**Exercise:** Which lines below include "component"? Copy them all.
[Data shown — start]
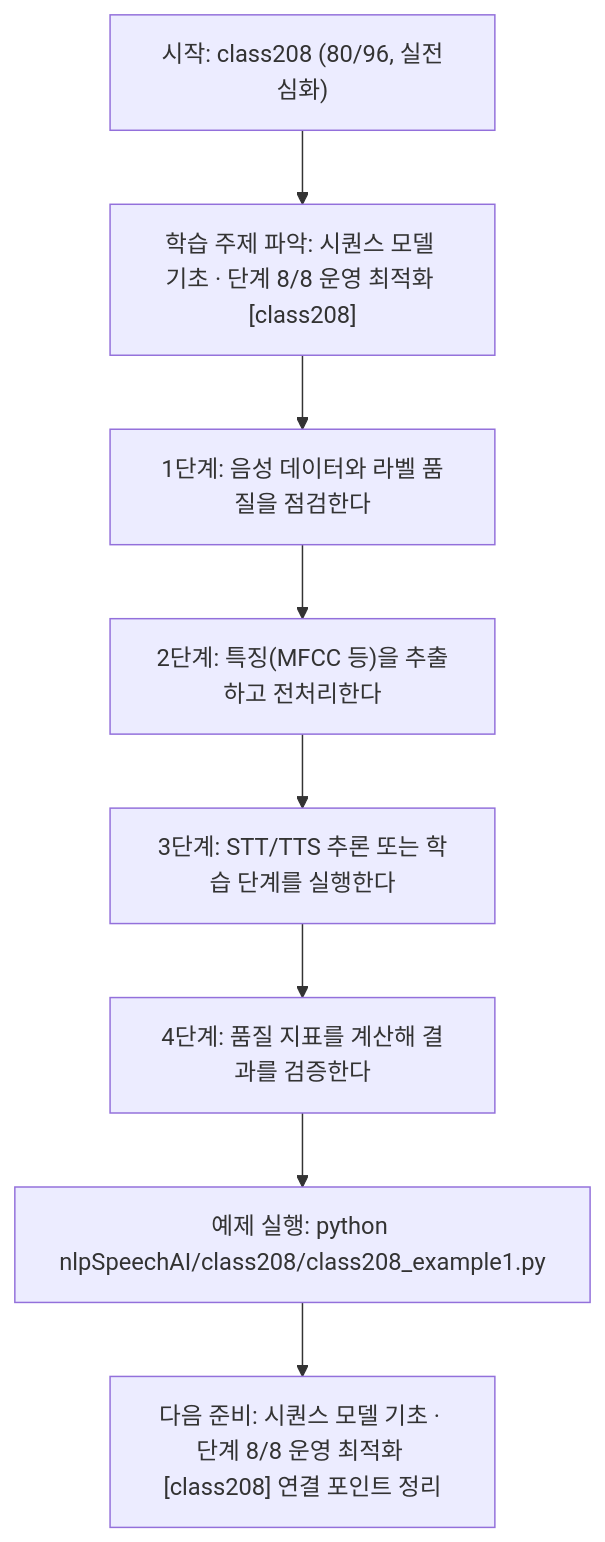
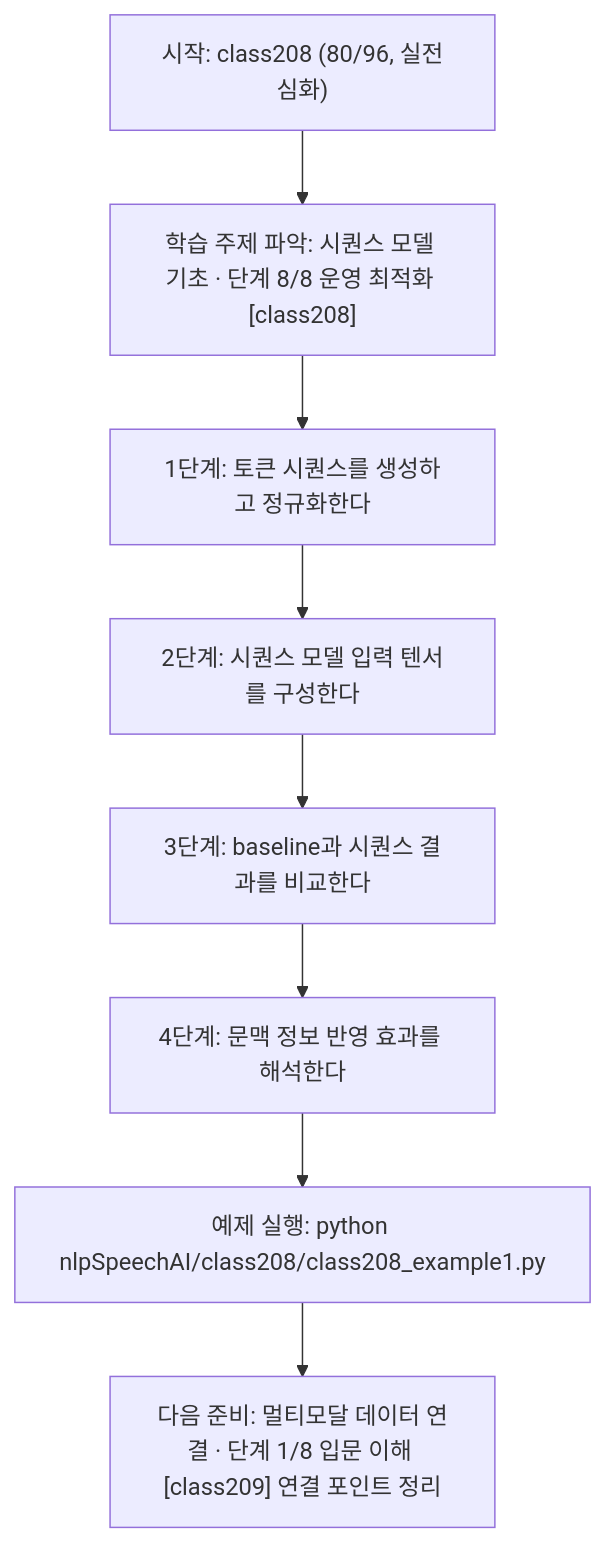
One commit to edumgt/Python-AI_Agent-Class changed the diagram in nlpSpeechAI/class208/class208.md. Above: the diagram before and after it, drawn with Mermaid. The commit also changed other lines of this file and 1122 other files, not shown here.

````diff
--- a/nlpSpeechAI/class208/class208.md
+++ b/nlpSpeechAI/class208/class208.md
@@ -114,18 +95,18 @@
 ```mermaid
 flowchart TD
 N1["시작: class208 (80/96, 실전심화)"]
 N2["학습 주제 파악: 시퀀스 모델 기초 · 단계 8/8 운영 최적화 [class208]"]
-N3["1단계: 음성 데이터와 라벨 품질을 점검한다"]
-N4["2단계: 특징(MFCC 등)을 추출하고 전처리한다"]
-N5["3단계: STT/TTS 추론 또는 학습 단계를 실행한다"]
-N6["4단계: 품질 지표를 계산해 결과를 검증한다"]
+N3["1단계: 토큰 시퀀스를 생성하고 정규화한다"]
+N4["2단계: 시퀀스 모델 입력 텐서를 구성한다"]
+N5["3단계: baseline과 시퀀스 결과를 비교한다"]
+N6["4단계: 문맥 정보 반영 효과를 해석한다"]
 N7["예제 실행: python nlpSpeechAI/class208/class208_example1.py"]
-N8["다음 준비: 시퀀스 모델 기초 · 단계 8/8 운영 최적화 [class208] 연결 포인트 정리"]
+N8["다음 준비: 멀티모달 데이터 연결 · 단계 1/8 입문 이해 [class209] 연결 포인트 정리"]
 N1 --> N2
 N2 --> N3
 N3 --> N4
 N4 --> N5
 N5 --> N6
 N6 --> N7
 N7 --> N8
 ```
````
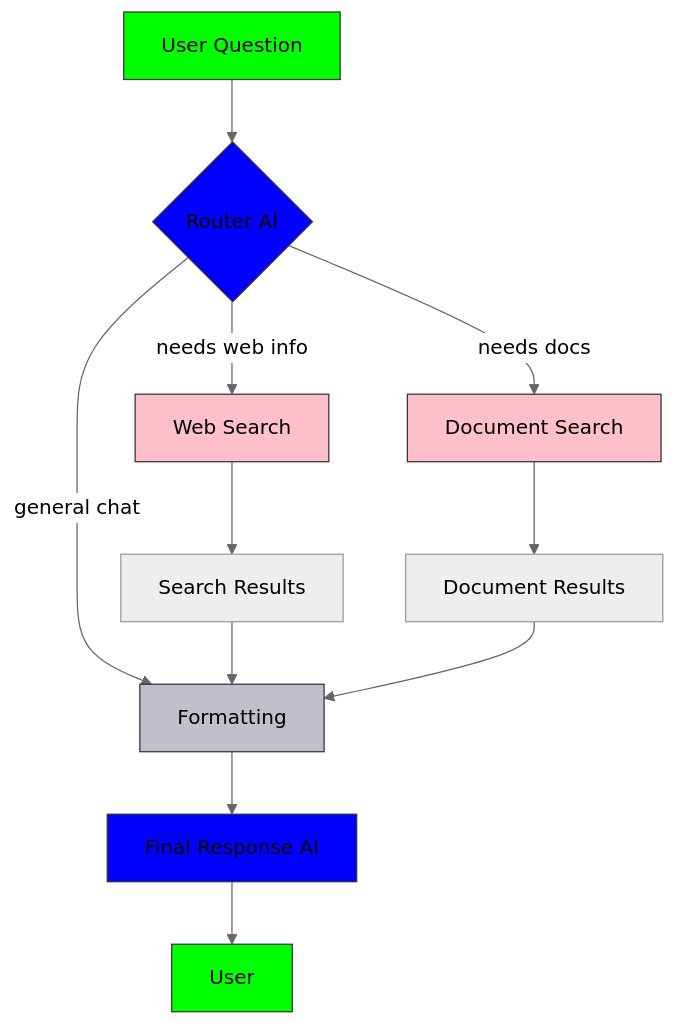
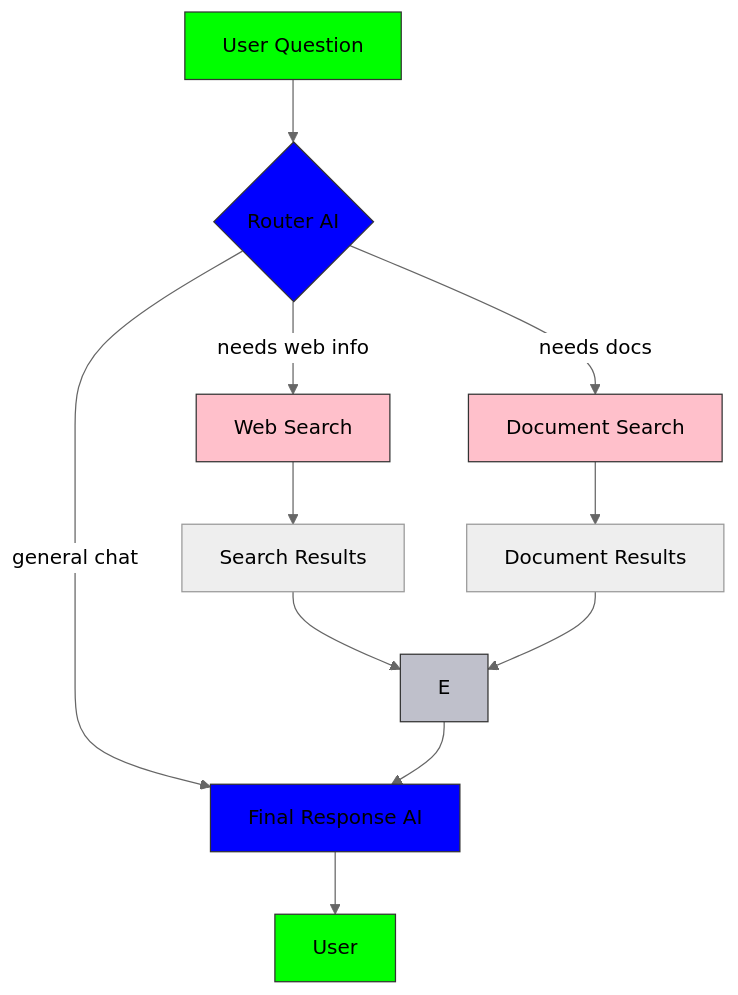
The first of 2 diagrams in blogs/part1.md (ollienation/Blog), drawn with Mermaid (neutral theme) before and after one commit. The commit also changed other lines of this file, not shown here.

Commit message:
changed mermaid diagram for correctness

````diff
--- a/blogs/part1.md
+++ b/blogs/part1.md
@@ -342,28 +342,28 @@
 ```mermaid
 
 flowchart TD
     A[User Question] --> B{Router AI}
 
     B -->|needs web info| C[Web Search]
     B -->|needs docs| D[Document Search]
-    B -->|general chat| E[Formatting]
+    B -->|general chat| H[Final Response AI]
 
     C --> F[Search Results]
     D --> G[Document Results]
 
     F --> E
     G --> E
 
-    E --> H[Final Response AI]
+    E --> H
     H --> I[User]
 
     %% Node Styling
     style B fill:#0000FF,stroke:#333,stroke-width:2px; %% Blue
     style H fill:#0000FF,stroke:#333,stroke-width:2px; %% Blue
     style C fill:#FFC0CB,stroke:#333,stroke-width:2px; %% Pink
     style D fill:#FFC0CB,stroke:#333,stroke-width:2px; %% Pink
     style E fill:#BFC0CB,stroke:#333,stroke-width:2px; %% Pink
     style A fill:#00FF00,stroke:#333,stroke-width:2px; %% Green
     style I fill:#00FF00,stroke:#333,stroke-width:2px; %% Green
 
 ```
````
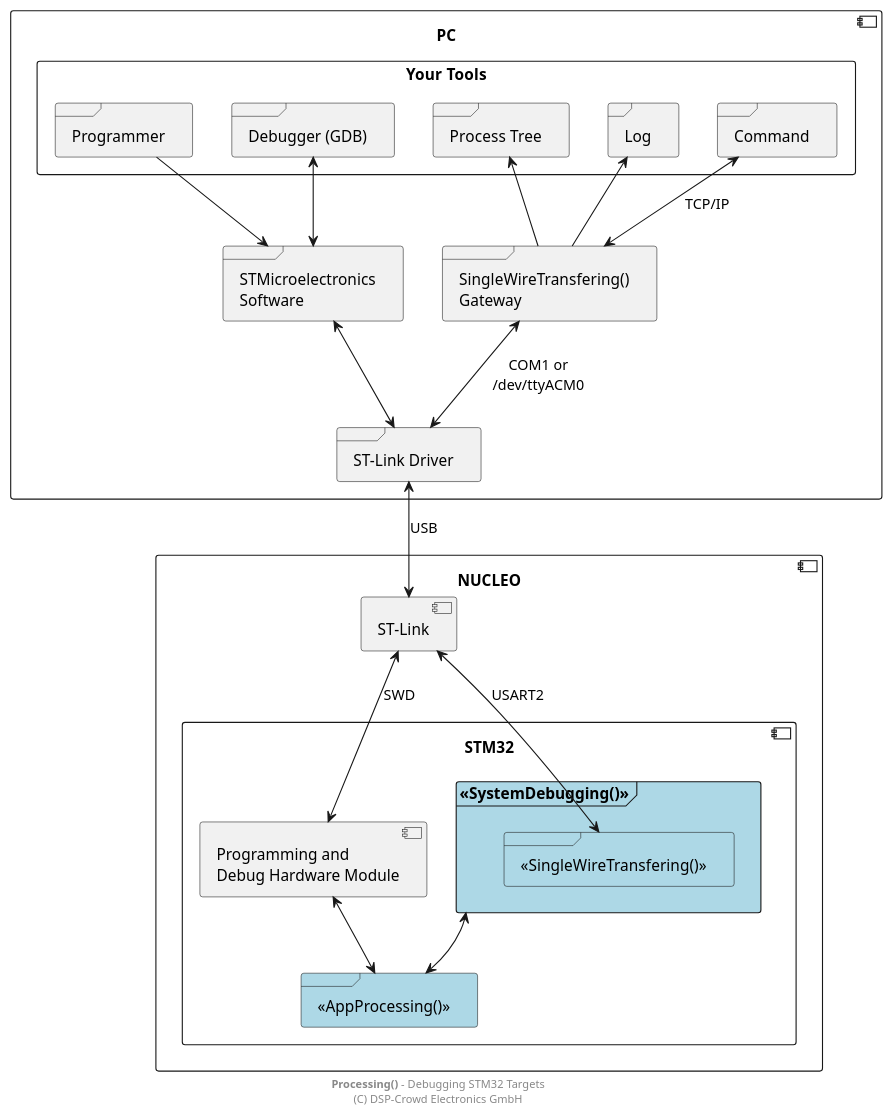
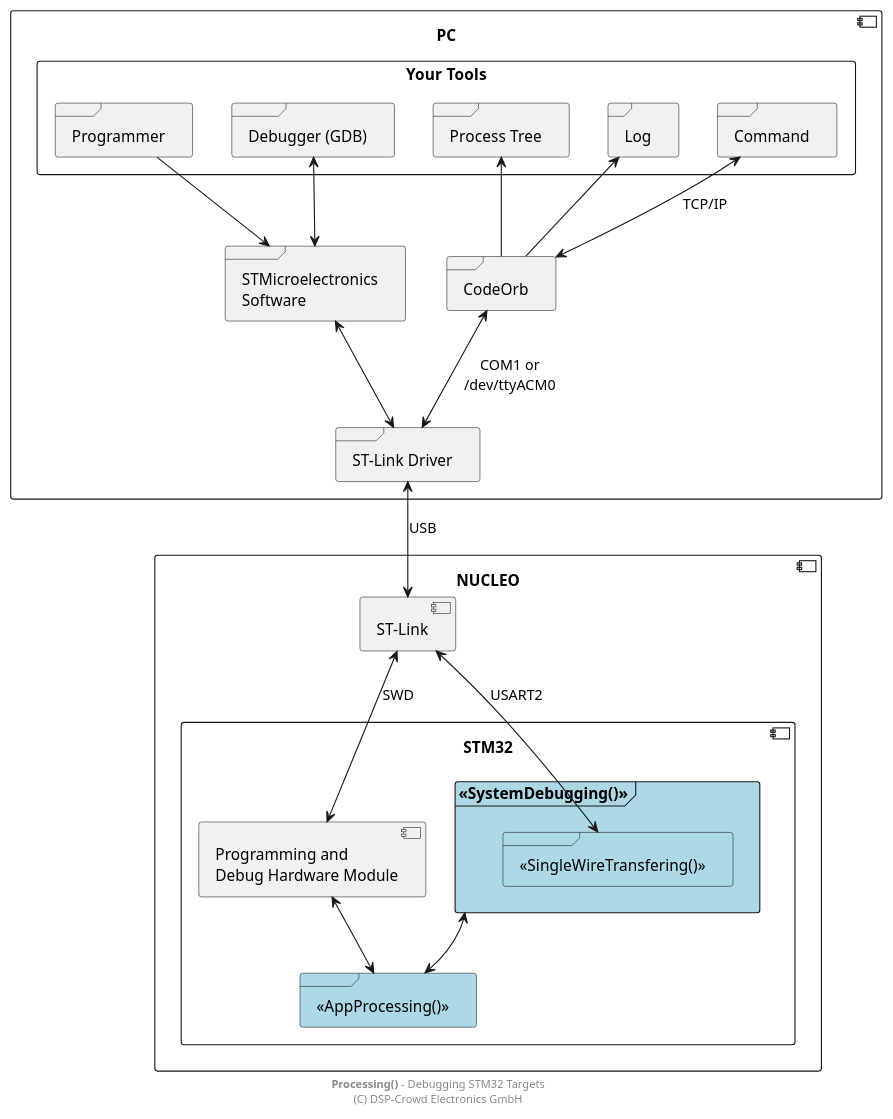
One commit to NoOrientationProgramming/hello-world-stm32 changed the diagram in doc/system/stm32-uart_3.pu. Above: the diagram before and after it, drawn with PlantUML. The commit also changed 3 other files, not shown here.

```diff
--- a/doc/system/stm32-uart_3.pu
+++ b/doc/system/stm32-uart_3.pu
@@ -2,64 +2,64 @@
 @startuml
 
 ' skinparam linetype ortho
 ' scale 0.6
 
 component PC as pPc {
 
 	rectangle "Your Tools" as pTools {
 
 		frame "Programmer" as pProg
 		frame "Debugger (GDB)" as pDbg
 
 		frame "Process Tree" as pTree
 		frame "Log" as pLog
 		frame "Command" as pCmd
 		' frame "Custom\nChannels" as pCustom
 	}
 
-	frame "SingleWireTransfering()\nGateway" as pGw
+	frame "CodeOrb" as pGw
 	frame "STMicroelectronics\nSoftware" as pStSw
 
 	frame "ST-Link Driver" as pDrv
 
 	pProg --> pStSw
 	pDbg <--> pStSw
 
 	pTree <-- pGw
 	pLog <-- pGw
 	pCmd <--> pGw : "TCP/IP"
 	' pCustom <--> pGw
 
 	pStSw <--> pDrv
 	pGw <--> pDrv : "COM1 or\n/dev/ttyACM0"
 
 	pStSw -r[hidden]- pGw
 }
 
 component "NUCLEO" as pNuc {
 
 	component "STM32" {
 
 		component "Programming and\nDebug Hardware Module" as pHwDbg
 
 		frame "<<SystemDebugging()>>" as pSysDbg #lightblue {
 			frame "<<SingleWireTransfering()>>" as pSwt #lightblue
 		}
 
 		frame "<<AppProcessing()>>" as pApp #lightblue
 
 		pHwDbg <--> pApp
 		pSysDbg <--> pApp
 	}
 
 	component "ST-Link" as pStLink
 
 	pStLink <--> pHwDbg : SWD
 	pStLink <--> pSwt : USART2
 }
 
 pDrv <--> pStLink : USB
 
 footer **Processing()** - Debugging STM32 Targets\n(C) DSP-Crowd Electronics GmbH
 
 @enduml
```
[Data shown — finish]
**Result of this task:**
 component PC as pPc {
 component "NUCLEO" as pNuc {
 	component "STM32" {
 		component "Programming and\nDebug Hardware Module" as pHwDbg
 	component "ST-Link" as pStLink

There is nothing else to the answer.